The final two presenters continued the challenge for us to remember that one of our biggest responsibilities as Catholics is to evangelize others. Whether that means as a spouse and parent, as clergy or religious, as a parish volunteer, or a blogger in cyberspace we all have this same call. Speaker Andre Regnier, director of Catholic Christian Outreach (sort like Canada's FOCUS) gave a powerful presentation, weaving together the need for each of us to never stop growing in holiness with a beautiful dissection of how the so-called "Francis Effect" of our current Holy Father is simply a result of the fruit of so many seeds planted by St. John Paul II and Pope Emeritus Benedict XVI. Finally, the eminent Dr. Petroc Willey, Co-founder of The School of the Annunciation and former consultor to the Synod on the New Evangelization, sent everyone off from the conference with the clear reminder that Evangelization begins at home in the family. Dr. Wiley is perhaps the foremost expert on the Catechism of the Catholic Church in the English-speaking world, but as he challenged us to never forget, just as he mustn't: he is first a Son of God through Baptism, and second, a husband and father in a domestic church, and only by cooperating with grace in those areas first, could he ever hope to continue his current ministry.

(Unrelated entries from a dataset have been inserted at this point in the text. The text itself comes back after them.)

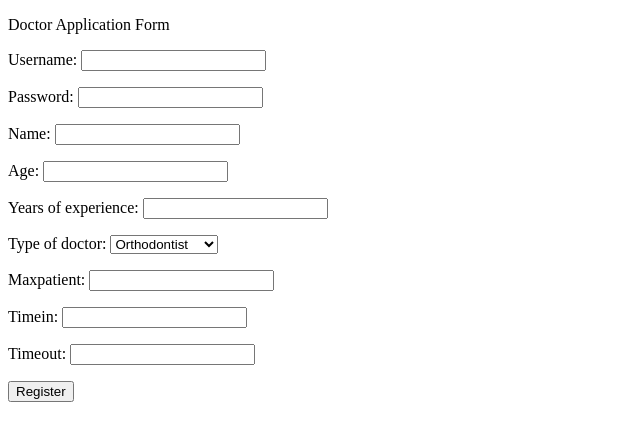
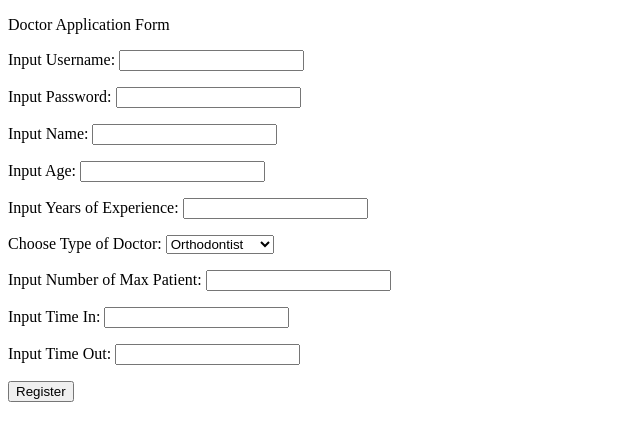
Before and after one commit to usernameisneru/DentalClinicManagementSystem, a Django app: page /registration/createDoctor in a window 1280 px wide. Shown: the top 441 px of the page, without its empty margins (0-640 px from the left). Run offline with Django 4.2, Linux system fonts and the light colour scheme.

Commit message:
bruh mygodddddddddddd

```diff
--- a/DentalClinicSystem/registration/Templates/createAppointment.html
+++ b/DentalClinicSystem/registration/Templates/createAppointment.html
@@ -6,7 +6,9 @@
 </head>
 <body>
       <p>Appointment Form</p>
+
       <form action ="" method = "post">
+          {{errorMsg}}
           {% csrf_token %}
           {{form.as_p}}
           <input type="submit" value="Schedule">
--- a/DentalClinicSystem/registration/forms.py
+++ b/DentalClinicSystem/registration/forms.py
@@ -9,13 +9,13 @@ from .models import Patient, Doctor, Services, Appointment, Person, Admin
 
 
 class PatientForm(ModelForm):
-    username = forms.CharField(widget=forms.TextInput)
-    password = forms.CharField(widget=forms.PasswordInput)
-    Name = forms.CharField(widget=forms.TextInput)
-    Age = forms.CharField(widget=forms.NumberInput)
+    username = forms.CharField(widget=forms.TextInput,label='Input Username')
+    password = forms.CharField(widget=forms.PasswordInput,label='Input Username')
+    Name = forms.CharField(widget=forms.TextInput,label='Input Name')
+    Age = forms.CharField(widget=forms.NumberInput,label='Input Age')
     Type = 'P'
-    Address = forms.CharField(widget=forms.TextInput)
-    ContactNum = forms.CharField(widget=forms.NumberInput)
+    Address = forms.CharField(widget=forms.TextInput,label='Input Address')
+    ContactNum = forms.CharField(widget=forms.NumberInput,label='Input Contact Number')
 
     class Meta:
         model = Patient
@@ -35,16 +35,16 @@ class PatientForm(ModelForm):
 
 class DoctorForm(ModelForm):
     D_type = (('O', 'Orthodontist'), ('P', 'Prosthodontist'), ('E', 'Endodontist'))
-    username = forms.CharField(widget=forms.TextInput)
-    password = forms.CharField(widget=forms.PasswordInput)
-    Name = forms.CharField(widget=forms.TextInput)
-    Age = forms.CharField(widget=forms.NumberInput)
+    username = forms.CharField(widget=forms.TextInput,label='Input Username')
+    password = forms.CharField(widget=forms.PasswordInput,label='Input Password')
+    Name = forms.CharField(widget=forms.TextInput,label='Input Name')
+    Age = forms.CharField(widget=forms.NumberInput,label='Input Age')
     Type = 'D'
-    Years_of_Experience = forms.IntegerField(widget=forms.NumberInput)
-    Type_of_Doctor = forms.ChoiceField(choices= D_type)
-    maxPatient = forms.IntegerField(widget= forms.NumberInput)
-    TimeIn = forms.TimeField(widget=forms.TimeInput(format='%H:%M'))
-    TimeOut = forms.TimeField(widget=forms.TimeInput(format='%H:%M'))
+    Years_of_Experience = forms.IntegerField(widget=forms.NumberInput,label='Input Years of Experience')
+    Type_of_Doctor = forms.ChoiceField(choices= D_type,label='Choose Type of Doctor')
+    maxPatient = forms.IntegerField(widget= forms.NumberInput,label='Input Number of Max Patient')
+    TimeIn = forms.TimeField(widget=forms.TimeInput(format='%H:%M'),label='Input Time In')
+    TimeOut = forms.TimeField(widget=forms.TimeInput(format='%H:%M'),label='Input Time Out')
 
 
     class Meta:
@@ -76,12 +76,12 @@ class DoctorForm(ModelForm):
             return max
 
 class AdminForm(ModelForm):
-    username = forms.CharField(widget=forms.TextInput)
-    password = forms.CharField(widget=forms.PasswordInput)
-    Name = forms.CharField(widget=forms.TextInput)
-    Age = forms.CharField(widget=forms.NumberInput)
+    username = forms.CharField(widget=forms.TextInput,label='Input Username')
+    password = forms.CharField(widget=forms.PasswordInput,label='Input Password')
+    Name = forms.CharField(widget=forms.TextInput,label='Input Name')
+    Age = forms.CharField(widget=forms.NumberInput,label='Input Age')
     Type = 'A'
-    Clinic = forms.CharField(widget=forms.TextInput)
+    Clinic = forms.CharField(widget=forms.TextInput,label='Input Clinic Name')
 
     class Meta:
         model = Admin
@@ -98,9 +98,9 @@ class AdminForm(ModelForm):
         else:
             return age
 class ServiceForm(ModelForm):
-    DoctorFK = forms.ModelChoiceField(widget=forms.Select(), queryset=Doctor.objects.all())
-    ServiceOffered = forms.CharField(widget=forms.TextInput)
-    ServicePrice = forms.IntegerField(widget=forms.NumberInput)
+    DoctorFK = forms.ModelChoiceField(widget=forms.Select(), queryset=Doctor.objects.all(),label='Choose Doctor')
+    ServiceOffered = forms.CharField(widget=forms.TextInput,label='Name of Service')
+    ServicePrice = forms.IntegerField(widget=forms.NumberInput,label='Service Price')
 
     class Meta:
         model = Services
@@ -108,9 +108,9 @@ class ServiceForm(ModelForm):
 
 
 class AppointmentForm(ModelForm):
-    Appointment_DoctorUsername = forms.ModelChoiceField(widget=forms.Select(),queryset=Doctor.objects.all())
-    Services_Offered = forms.ModelChoiceField(widget=forms.Select(),queryset=Services.objects.all())
-    Appointment_reason = forms.CharField(widget=forms.TextInput)
+    Appointment_DoctorUsername = forms.ModelChoiceField(widget=forms.Select(),queryset=Doctor.objects.all(),label='Choose Doctor')
+    Services_Offered = forms.ModelChoiceField(widget=forms.Select(),queryset=Services.objects.all(),label='Choose Service Offered')
+    Appointment_reason = forms.CharField(widget=forms.TextInput,label='Input Appointment Reason')
     Appointment_date = forms.DateField(widget=forms.DateInput(attrs={'class': 'form-control','type':'date'}), label='Appointment_Date')
     status = False
 
@@ -118,7 +118,6 @@ class AppointmentForm(ModelForm):
     class Meta:
         model = Appointment
         fields = ['Appointment_DoctorUsername','Services_Offered','Appointment_reason', 'Appointment_date']
-
 
     def __init__(self, did,*args, **kwargs):  # constructor
         super(AppointmentForm, self).__init__(*args, **kwargs)
@@ -137,5 +136,6 @@ class AppointmentForm(ModelForm):
             raise ValidationError("The date entered should not be more than a month from now!")
         else:
             return Appointment_date
+
 class pickDoctor(forms.Form):
-    doc = forms.ModelChoiceField(widget=forms.Select(), queryset=Doctor.objects.all())
+    doc = forms.ModelChoiceField(widget=forms.Select(), queryset=Doctor.objects.all(),label='Choose Doctor')
--- a/DentalClinicSystem/registration/models.py
+++ b/DentalClinicSystem/registration/models.py
@@ -22,7 +22,7 @@ class Doctor(Person):
     TimeIn = models.TimeField(null = False, default= datetime.datetime.now())
     TimeOut = models.TimeField(null = False, default= datetime.datetime.now())
     def __str__(self):
-        return self.username+" "+str(self.Years_of_Experience)
+        return self.username
 
 
 class Patient(Person):
@@ -67,4 +67,3 @@ class Appointment(models.Model):
     Appointment_reason = models.CharField(max_length= 100, null = False)
     Appointment_date = models.DateField(null= False)
     Appointment_status =  models.BooleanField(default=False)
-    Appointment_time = models.TimeField(null = False, default= datetime.datetime.now())
--- a/DentalClinicSystem/registration/views.py
+++ b/DentalClinicSystem/registration/views.py
@@ -21,11 +21,15 @@ class HomeView(View):
             return render(request, self.template, {'allDoctor': allDoctor})
         elif(request.session['type']=='P'):
             form2 = pickDoctor()
+            cursorTime = connection.cursor()
+            cursorTime.callproc('dbdentalclinicsystem.appointmenttime')
+            allTime = cursorTime.fetchall()
+            cursorTime.close()
             cursorSchedule = connection.cursor()
             cursorSchedule.callproc('dbdentalclinicsystem.appointmentschedule', [request.session['username']])
             allSchedule = cursorSchedule.fetchall()
             cursorSchedule.close()
-            return render(request, self.template, {'allSchedule': allSchedule, 'form':form2})
+            return render(request, self.template,{'allTime': allTime,'allSchedule': allSchedule, 'form':form2})
         elif (request.session['type'] == 'A'):
             cursorService = connection.cursor()
             cursorService.callproc('dbdentalclinicsystem.ServiceEdit')
@@ -145,18 +149,24 @@ class RegistrationAppointment(View):
         return render(request, self.template,{'form':form})
 
     def post(self,request):
+        errorMsg =""
+        form = AppointmentForm(request.session['doc'],request.POST)
+        numberofPatients = Appointment.objects.filter(Appointment_DoctorUsername_id=request.session['doc']).count()
+        print(numberofPatients)
+        doctor = Doctor.objects.get(pk = request.session['doc'])
 
-        form = AppointmentForm(request.session['doc'],request.POST)
         if form.is_valid():
-            print("is valid")
-            patient = Patient.objects.get(pk=request.session['username'])
-            appointment = form.save(commit=False)
-            appointment.Appointment_PatientUsername = patient
-            appointment.save()
-            return redirect(reverse('registration:index'))
-        else:
-            print("not valid")
-        return render(request, self.template, {'form': form})
+            if numberofPatients < doctor.maxPatient:
+                print("is valid")
+                patient = Patient.objects.get(pk=request.session['username'])
+                appointment = form.save(commit=False)
+                appointment.Appointment_PatientUsername = patient
+                appointment.save()
+                return redirect(reverse('registration:index'))
+            else:
+                print("is full")
+                errorMsg = "Doctor's Appointment is Full"
+        return render(request, self.template, {'form': form,'errorMsg':errorMsg})
 
 
 class EditProfile(View):
```
Also changed, not shown: DentalClinicSystem/registration/Templates/index.html (+22 -2 lines).
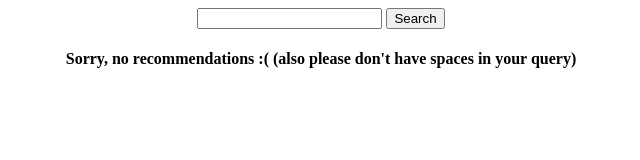
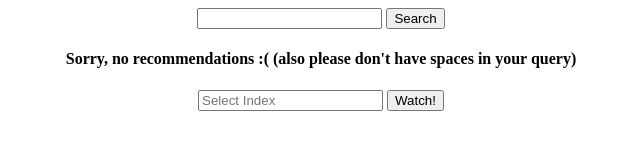
Before and after one commit to electricSoda/notube, a website: page public/index.html in a window 1280 px wide. Shown: the whole page, without its empty margins (319-959 px from the left). Drawn offline with nearby package versions, Linux system fonts and the light colour scheme; no server answers.

Commit message:
idk just a random commit i forgot what i did on this comit lol

```diff
--- a/public/index.html
+++ b/public/index.html
@@ -18,6 +18,11 @@
     <h4>Sorry, no recommendations :( (also please don't have spaces in your query)</h4>
   </form>
 
+  <form id='selectF'>
+    <input id='select' placeholder='Select Index'>
+    <input type='submit' value='Watch!' onclick='relect()'>
+  </form>
+
   <ul id='results'></ul>
 
   <script src='not.js'></script>
```
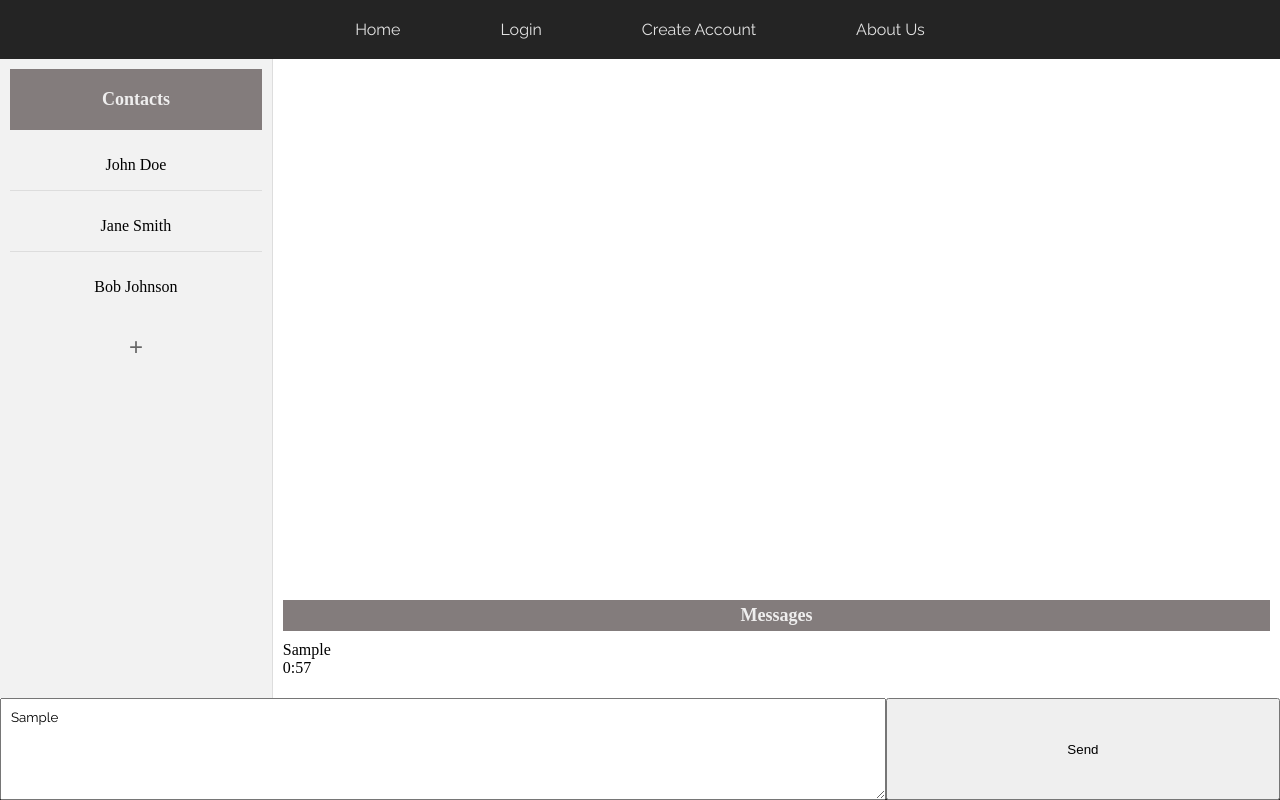
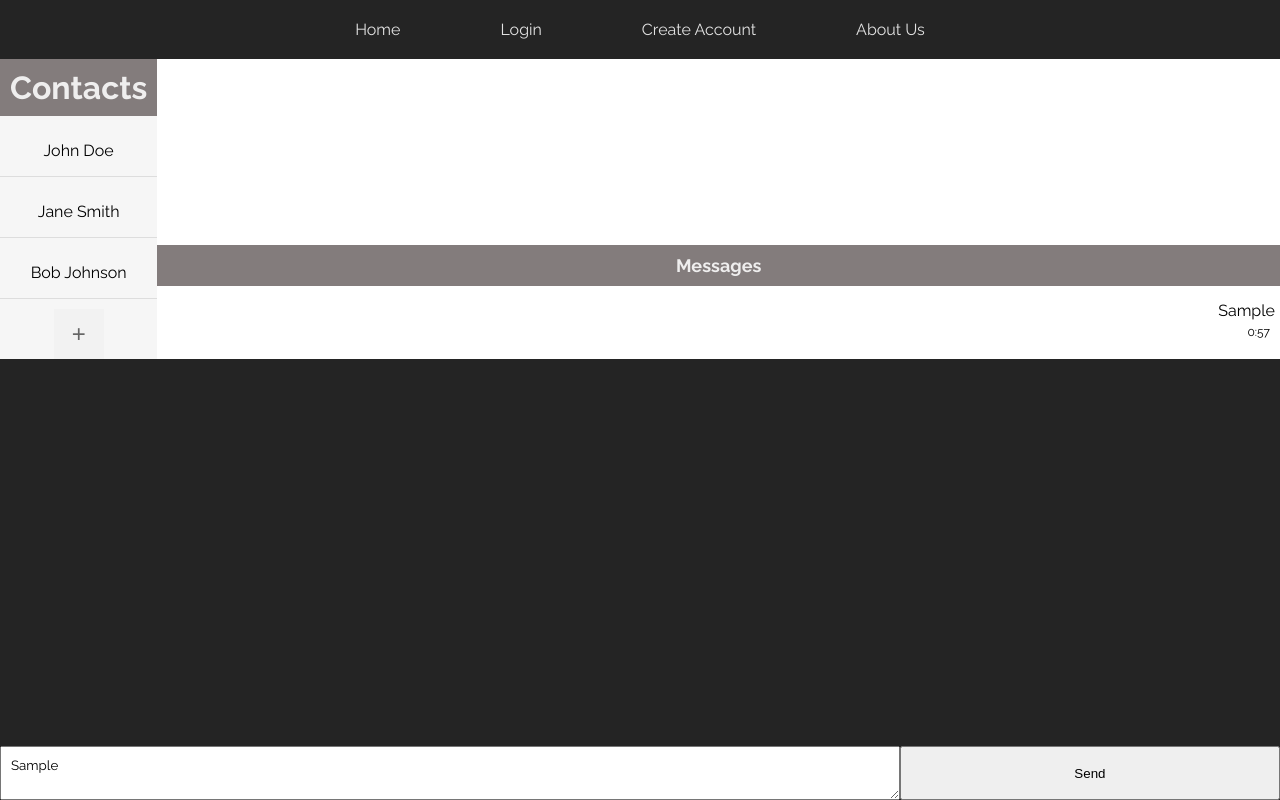
Before and after one commit to sergiogonzalezyes/Chat-Appliacation3, a React (Vite) app in the folder Chat-Application/: page /UserPage in a window 1280 px wide. Both pictures are taken after typing "Sample" into the empty fields and a click on the button "Send". Built offline with nearby package versions, Linux system fonts and the light colour scheme; no server answers.

Commit message:
updated some css

```diff
--- a/Chat-Application/src/App.css
+++ b/Chat-Application/src/App.css
@@ -1,4 +1,4 @@
- * {
+* {
     color-scheme: light dark;
     color: rgba(255, 255, 255, 0.87);
     margin: 0;
@@ -327,59 +327,51 @@ p {
 }
 /* UserPage CSS */
 
-#chatbox {
+.chatbox {
     display: flex;
-    height: 81vh;
-    width: 100wh;
+    flex-direction: row;
+    flex: 1;
 }
 
-#contacts,
-#messages {
+.contacts h1,
+.messages h1 {
+    margin: 0;
     padding: 10px;
-}
-#contacts {
-    width: 20%;
+    background-color: rgb(131, 124, 124);
+    font-family: "Raleway", sans-serif;
 }
 
-#contacts h1,
-#messages h1 {
-    margin: 0;
-    padding: 5px;
-    font-weight: bold;
-    background-color: rgb(131, 124, 124);
-}
-
-#contacts ul,
-#messages ul {
+.contacts ul,
+.messages ul {
     list-style: none;
     margin: 0;
     padding: 0;
     color: black;
+    font-family: "Raleway", sans-serif;
 }
 
-#contacts li,
-#messages li {
+.contacts li,
+.messages li {
     margin: 10px 0;
     color: black;
 }
 
-#input-form {
-    /* padding: 10px; */
-    width: 80vh;
+.input-form {
+    min-width: 100%;
 }
 
-#input-form textarea {
-    width: 80%;
-    height: 80px;
+.input-form textarea {
+    /* width: 80%; */
+    max-height: 100%;
     padding: 10px;
     /* resize: none; */
-    float: right;
+    /* float: right; */
 }
 
-#input-form button {
-    width: 50%;
-    float: right;
-    padding: 10px;
+.input-form button {
+    /* width: 50%; */
+    /* float: right; */
+    /* padding: 10px; */
     color: black;
 }
 
@@ -414,16 +406,15 @@ b {
     min-width: fit-content;
     font-family: "Raleway", sans-serif;
 }
-#chatbox {
-    display: flex;
-}
-#messagesandinputform {
-    width: 100%;
-    height: 100%;
+
+.messagesandinputform {
+    /* width: 100%;
+    height: 100%; */
 }
 .input_form {
     display: flex;
     width: 100%;
+    /* height: 100%; */
 }
 .submit_text_area {
     flex-grow: 7; /* Make the input take up 8/10 of the available space */
@@ -445,6 +436,122 @@ b {
 .user_container {
     min-width: fit-content;
 }
+
+.user_container {
+    display: flex;
+    flex-direction: row;
+    height: 100%;
+}
+
+/* .contacts {
+    display: flex;
+    flex-direction: column;
+    width: 20%;
+    background-color: #f2f2f2;
+    border-right: 1px solid #ddd;
+    height: 100%;
+} */
+
+/* .contacts h1 {
+    margin: 0;
+    padding: 20px;
+    font-size: 18px;
+    font-weight: bold;
+    text-align: center;
+} */
+
+/* .contacts ul {
+    list-style: none;
+    margin: 0;
+    padding: 0;
+} */
+
+.contacts li {
+    display: block;
+    width: 100%;
+    height: 50px;
+    line-height: 50px;
+    text-align: center;
+    border-bottom: 1px solid #ddd;
+    cursor: pointer;
+}
+
+/* .contacts li:last-child {
+    border-bottom: none;
+} */
+
+.contacts .add_user {
+    display: flex;
+    justify-content: center;
+    align-items: center;
+    width: 100%;
+    height: 50px;
+}
+
+.contacts .add_button {
+    display: block;
+    width: 50px;
+    height: 50px;
+    border: none;
+    background-color: #f2f2f2;
+    color: #666;
+    font-size: 24px;
+    cursor: pointer;
+}
+.messagesandinputform {
+    display: flex;
+    flex-direction: column-reverse;
+    /* overflow-y: scroll; */
+    width: 100%; /* Set the width to 80% to take up the remaining space */
+    background-color: #fff;
+}
+
+.messages h1 {
+    font-size: 18px;
+    font-weight: bold;
+    text-align: center;
+}
+
+/* .messages ul {
+    list-style: none;
+    margin: 0;
+    padding: 0;
+} */
+
+.messages li {
+    display: flex;
+    flex-direction: column;
+    margin-bottom: 20px;
+}
+
+.messages .username_id {
+    margin: 0;
+    font-size: 14px;
+    font-weight: bold;
+    color: #666;
+}
+
+.messages .message_time_div {
+    display: flex;
+    align-items: flex-end;
+}
+
+/* .messages .message {
+    margin: 0;
+    padding: 10px;
+    font-size: 14px;
+    background-color: #f2f2f2;
+    border-radius: 5px;
+    color: black;
+} */
+
+.messages .time {
+    margin: 0;
+    padding: 0 10px;
+    font-size: 12px;
+    color: black;
+}
+
 @media (max-width: 1000px) {
     .user_container {
         width: 100%;
@@ -542,125 +649,3 @@ b {
         width: fit-content;
     }
 }
-
-.user_container {
-    display: flex;
-    flex-direction: row;
-    height: 100%;
-  }
-
-  #chatbox {
-    display: flex;
-    flex-direction: row;
-    flex: 1;
-  }
-
-  #contacts {
-    display: flex;
-    flex-direction: column;
-    width: 20%;
-    background-color: #f2f2f2;
-    border-right: 1px solid #ddd;
-    height: 100%;
-  }
-
-  #contacts h1 {
-    margin: 0;
-    padding: 20px;
-    font-size: 18px;
-    font-weight: bold;
-    text-align: center;
-  }
-
-  #contacts ul {
-    list-style: none;
-    margin: 0;
-    padding: 0;
-  }
-
-  #contacts li {
-    display: block;
-    width: 100%;
-    height: 50px;
-    line-height: 50px;
-    text-align: center;
-    border-bottom: 1px solid #ddd;
-    cursor: pointer;
-  }
-
-  #contacts li:last-child {
-    border-bottom: none;
-  }
-
-  #contacts .add_user {
-    display: flex;
-    justify-content: center;
-    align-items: center;
-    width: 100%;
-    height: 50px;
-  }
-
-  #contacts .add_button {
-    display: block;
-    width: 50px;
-    height: 50px;
-    border: none;
-    background-color: #f2f2f2;
-    color: #666;
-    font-size: 24px;
-    cursor: pointer;
-  }
-
-  #messagesandinputform {
-    display: flex;
-    flex-direction: column-reverse;
-    overflow-y: scroll;
-    width: 80%;  /* Set the width to 80% to take up the remaining space */
-    background-color: #fff;
-  }
-
-  #messages h1 {
-    font-size: 18px;
-    font-weight: bold;
-    text-align: center;
-  }
-
-  #messages ul {
-    list-style: none;
-    margin: 0;
-    padding: 0;
-  }
-
-  #messages li {
-    display: flex;
-    flex-direction: column;
-    margin-bottom: 20px;
-  }
-
-  #messages .username_id {
-    margin: 0;
-    font-size: 14px;
-    font-weight: bold;
-    color: #666;
-  }
-
-  #messages .message_time_div {
-    display: flex;
-    align-items: flex-end;
-  }
-
-  #messages .message {
-    margin: 0;
-    padding: 10px;
-    font-size: 14px;
-    background-color: #f2f2f2;
-    border-radius: 5px;
-    color: black;
-  }
-
-  #messages .time {
-    margin: 0;
-    padding: 0 10px;
-    font-size: 12px;
-    color: black;
-  }
--- a/Chat-Application/src/pages/UserPage.jsx
+++ b/Chat-Application/src/pages/UserPage.jsx
@@ -64,8 +64,8 @@ export const UserPage = () => {
 
   return(
     <div className="user_container">
-    <div id="chatbox">
-      <div id="contacts">
+    <div className="chatbox">
+      <div className="contacts">
         <h1>Contacts</h1>
         <ul>
           <li>John Doe</li>
@@ -76,32 +76,32 @@ export const UserPage = () => {
           <button className="add_button">+</button>
         </div>
       </div>
-      <div id="messagesandinputform">
+      <div className="messagesandinputform">
       <ScrollToBottom className="message.container.number2">
-      <div id="messages">
+      <div className="messages">
         <h1>Messages</h1>
         <ul>
         {savedMessage.map((value,key) => {
         return (
-          <li key={key}>
+          <li key={key} className="message_time_div">
             <p>{value.username}</p>
-            <p>{value.message}</p>
-            <p>{value.time}</p>
+            <p className="message">{value.message}</p>
+            <p className="time">{value.time}</p>
           </li>
         )
        })}
         </ul>
       </div>
       </ScrollToBottom>
-      <div >
-        <div id="input-form" ref={formRef}>
+
+        <div className="input-form" ref={formRef}>
           <div className="input-container">
           <div  className="input_form">
           <textarea onChange={(e) => {setmessages(e.target.value)}} className="submit_text_area"  placeholder="Enter a message"    onKeyPress={(event) => {
                         event.key === "Enter" && messagesArr();
                     }}></textarea>
           <button className="submit_button" type="button" onClick={messagesArr}>Send</button>
-          </div>
+
           </div>
         </div>
       </div>
```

For most, the conference closed with a beautiful liturgy offered by Franciscan Fr. Dan Patee, Ph.D. the Chair of the Department of Theology at the university. However, those who had earlier flights were treated to a nice Wisconsin touch in closing as Fr. Nathan Reesman, Administrator at St. Francis Cabrini in West Bend and a regular spiritual director on Relevant Radio, offered the closing "traveler's Mass" early in the morning in the Christ the King Chapel.